    So cool you're into free speech because that includes taking down misinformation

    While the US Supreme Court considers an emergency petition to reinstate a preliminary injunction against Texas' social media law HB 20, the US Eleventh Circuit Court of Appeals on Monday partially upheld a similar injunction against Florida's social media law, SB 7072.

    Both Florida and Texas last year passed laws that impose content moderation restrictions, editorial disclosure obligations, and user-data access requirements on large online social networks. The Republican governors of both states justified the laws by claiming that social media sites have been trying to censor conservative voices, an allegation that has not been supported by evidence.

    Multiple studies addressing this issue say right-wing folk aren't being censored. They have found that social media sites try to take down or block misinformation, which researchers say is more common from right-leaning sources.
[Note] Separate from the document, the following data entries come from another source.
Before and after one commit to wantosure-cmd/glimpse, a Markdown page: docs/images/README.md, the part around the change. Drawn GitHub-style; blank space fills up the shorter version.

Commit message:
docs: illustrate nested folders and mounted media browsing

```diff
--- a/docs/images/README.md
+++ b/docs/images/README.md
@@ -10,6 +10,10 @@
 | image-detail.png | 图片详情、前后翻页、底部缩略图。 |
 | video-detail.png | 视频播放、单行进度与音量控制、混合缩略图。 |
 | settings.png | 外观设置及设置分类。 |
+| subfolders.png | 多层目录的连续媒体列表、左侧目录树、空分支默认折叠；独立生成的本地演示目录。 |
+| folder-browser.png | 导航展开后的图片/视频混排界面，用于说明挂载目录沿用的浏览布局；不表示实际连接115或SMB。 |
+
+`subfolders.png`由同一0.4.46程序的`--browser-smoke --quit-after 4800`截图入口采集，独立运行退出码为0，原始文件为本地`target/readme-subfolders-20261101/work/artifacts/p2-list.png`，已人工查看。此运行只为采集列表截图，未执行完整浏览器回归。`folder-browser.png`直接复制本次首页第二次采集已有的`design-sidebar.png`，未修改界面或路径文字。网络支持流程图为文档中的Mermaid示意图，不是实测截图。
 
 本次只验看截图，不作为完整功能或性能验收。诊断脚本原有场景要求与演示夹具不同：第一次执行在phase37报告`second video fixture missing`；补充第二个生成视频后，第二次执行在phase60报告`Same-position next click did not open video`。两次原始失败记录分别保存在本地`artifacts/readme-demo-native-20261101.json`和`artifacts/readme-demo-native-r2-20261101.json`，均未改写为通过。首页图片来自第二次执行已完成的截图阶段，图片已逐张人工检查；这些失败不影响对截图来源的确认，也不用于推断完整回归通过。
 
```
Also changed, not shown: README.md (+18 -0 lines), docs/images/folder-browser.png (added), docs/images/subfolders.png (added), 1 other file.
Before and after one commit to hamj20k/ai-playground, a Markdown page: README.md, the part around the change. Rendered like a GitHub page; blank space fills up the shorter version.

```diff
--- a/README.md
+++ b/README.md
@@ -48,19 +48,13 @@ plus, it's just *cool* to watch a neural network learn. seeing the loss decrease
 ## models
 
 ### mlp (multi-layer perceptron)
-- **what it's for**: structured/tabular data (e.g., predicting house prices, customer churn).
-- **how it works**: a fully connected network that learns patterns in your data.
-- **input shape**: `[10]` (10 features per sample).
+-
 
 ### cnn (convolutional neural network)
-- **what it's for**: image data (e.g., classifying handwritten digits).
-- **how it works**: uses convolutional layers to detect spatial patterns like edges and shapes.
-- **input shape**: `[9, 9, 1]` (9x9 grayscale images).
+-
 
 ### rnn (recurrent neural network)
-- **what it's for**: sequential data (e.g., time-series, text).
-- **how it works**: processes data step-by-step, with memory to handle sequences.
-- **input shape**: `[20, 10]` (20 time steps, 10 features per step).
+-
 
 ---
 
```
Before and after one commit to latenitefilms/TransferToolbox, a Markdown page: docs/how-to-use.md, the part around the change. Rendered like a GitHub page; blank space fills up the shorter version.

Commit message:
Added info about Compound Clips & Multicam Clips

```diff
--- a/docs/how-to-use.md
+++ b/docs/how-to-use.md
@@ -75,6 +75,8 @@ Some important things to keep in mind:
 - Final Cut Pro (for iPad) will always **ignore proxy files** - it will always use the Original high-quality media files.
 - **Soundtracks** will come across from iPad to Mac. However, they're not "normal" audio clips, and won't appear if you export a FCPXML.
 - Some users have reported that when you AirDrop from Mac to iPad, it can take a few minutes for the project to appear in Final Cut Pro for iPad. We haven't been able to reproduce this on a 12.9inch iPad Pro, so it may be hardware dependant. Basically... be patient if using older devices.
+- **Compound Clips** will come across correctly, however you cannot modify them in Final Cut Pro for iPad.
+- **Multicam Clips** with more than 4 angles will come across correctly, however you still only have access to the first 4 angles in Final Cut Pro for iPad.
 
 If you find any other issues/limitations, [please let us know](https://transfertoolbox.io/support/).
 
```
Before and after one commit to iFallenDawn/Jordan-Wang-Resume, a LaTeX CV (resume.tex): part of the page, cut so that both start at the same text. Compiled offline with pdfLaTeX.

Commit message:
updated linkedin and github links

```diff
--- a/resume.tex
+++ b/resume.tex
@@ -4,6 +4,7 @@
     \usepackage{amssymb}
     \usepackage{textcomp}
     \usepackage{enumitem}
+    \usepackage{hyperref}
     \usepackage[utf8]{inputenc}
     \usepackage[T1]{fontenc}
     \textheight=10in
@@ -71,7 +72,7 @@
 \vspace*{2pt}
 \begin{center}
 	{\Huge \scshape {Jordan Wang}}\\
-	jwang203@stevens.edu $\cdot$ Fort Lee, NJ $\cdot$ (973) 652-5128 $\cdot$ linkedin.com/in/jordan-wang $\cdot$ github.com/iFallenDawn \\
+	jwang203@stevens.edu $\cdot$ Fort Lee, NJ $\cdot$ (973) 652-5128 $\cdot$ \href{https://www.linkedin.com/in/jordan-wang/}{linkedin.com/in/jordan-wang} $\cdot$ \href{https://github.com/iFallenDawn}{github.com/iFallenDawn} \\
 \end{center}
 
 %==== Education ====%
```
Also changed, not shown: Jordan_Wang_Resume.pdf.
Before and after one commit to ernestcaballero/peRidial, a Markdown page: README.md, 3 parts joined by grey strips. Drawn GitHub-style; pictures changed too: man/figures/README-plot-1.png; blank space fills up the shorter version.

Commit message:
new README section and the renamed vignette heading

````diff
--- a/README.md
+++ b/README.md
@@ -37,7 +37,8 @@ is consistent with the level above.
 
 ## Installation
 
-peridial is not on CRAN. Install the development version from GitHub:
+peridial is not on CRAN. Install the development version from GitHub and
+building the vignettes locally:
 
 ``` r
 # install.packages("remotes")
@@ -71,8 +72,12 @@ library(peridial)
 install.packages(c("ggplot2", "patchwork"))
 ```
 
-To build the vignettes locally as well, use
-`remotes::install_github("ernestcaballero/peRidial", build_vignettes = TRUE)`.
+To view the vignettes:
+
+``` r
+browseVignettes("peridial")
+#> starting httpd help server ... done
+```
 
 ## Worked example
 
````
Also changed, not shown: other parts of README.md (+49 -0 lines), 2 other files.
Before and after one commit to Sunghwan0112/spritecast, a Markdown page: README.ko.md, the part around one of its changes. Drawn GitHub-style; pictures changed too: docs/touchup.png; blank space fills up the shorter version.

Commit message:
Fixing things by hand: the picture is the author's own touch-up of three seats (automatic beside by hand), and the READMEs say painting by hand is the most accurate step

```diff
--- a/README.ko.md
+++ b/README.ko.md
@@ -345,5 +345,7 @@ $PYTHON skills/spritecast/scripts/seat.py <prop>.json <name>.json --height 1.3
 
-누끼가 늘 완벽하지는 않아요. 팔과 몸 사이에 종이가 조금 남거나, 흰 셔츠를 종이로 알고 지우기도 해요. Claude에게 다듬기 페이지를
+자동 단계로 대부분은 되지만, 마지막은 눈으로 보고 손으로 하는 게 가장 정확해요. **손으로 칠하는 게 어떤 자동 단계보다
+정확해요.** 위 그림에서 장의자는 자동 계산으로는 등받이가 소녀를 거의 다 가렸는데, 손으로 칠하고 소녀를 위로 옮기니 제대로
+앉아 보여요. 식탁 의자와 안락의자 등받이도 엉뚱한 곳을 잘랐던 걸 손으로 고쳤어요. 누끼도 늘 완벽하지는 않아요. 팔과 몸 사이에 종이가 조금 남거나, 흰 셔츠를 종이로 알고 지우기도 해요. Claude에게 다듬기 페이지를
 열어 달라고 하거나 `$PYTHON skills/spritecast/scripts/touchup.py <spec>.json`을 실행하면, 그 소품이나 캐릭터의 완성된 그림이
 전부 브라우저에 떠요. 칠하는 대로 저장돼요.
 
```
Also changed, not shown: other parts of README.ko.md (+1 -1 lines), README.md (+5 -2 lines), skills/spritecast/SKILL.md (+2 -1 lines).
    Continue reading
  • US-APAC trade deal leaves out Taiwan, military defense not ruled out
    All fun and games until the chip factories are in the crosshairs

    US President Joe Biden has heralded an Indo-Pacific trade deal signed by several nations that do not include Taiwan. At the same time, Biden warned China that America would help defend Taiwan from attack; it is home to a critical slice of the global chip industry, after all. 

    The agreement, known as the Indo-Pacific Economic Framework (IPEF), is still in its infancy, with today's announcement enabling the United States and the other 12 participating countries to begin negotiating "rules of the road that ensure [US businesses] can compete in the Indo-Pacific," the White House said. 

    Along with America, other IPEF signatories are Australia, Brunei, India, Indonesia, Japan, South Korea, Malaysia, New Zealand, the Philippines, Singapore, Thailand and Vietnam. Combined, the White House said, the 13 countries participating in the IPEF make up 40 percent of the global economy. 

    Continue reading
  • 381,000-plus Kubernetes API servers 'exposed to internet'
    Firewall isn't a made-up word from the Hackers movie, people

    A large number of servers running the Kubernetes API have been left exposed to the internet, which is not great: they're potentially vulnerable to abuse.

    Nonprofit security organization The Shadowserver Foundation recently scanned 454,729 systems hosting the popular open-source platform for managing and orchestrating containers, finding that more than 381,645 – or about 84 percent – are accessible via the internet to varying degrees thus providing a cracked door into a corporate network.

    "While this does not mean that these instances are fully open or vulnerable to an attack, it is likely that this level of access was not intended and these instances are an unnecessarily exposed attack surface," Shadowserver's team stressed in a write-up. "They also allow for information leakage on version and build."

    Continue reading

Biting the hand that feeds IT © 1998–2022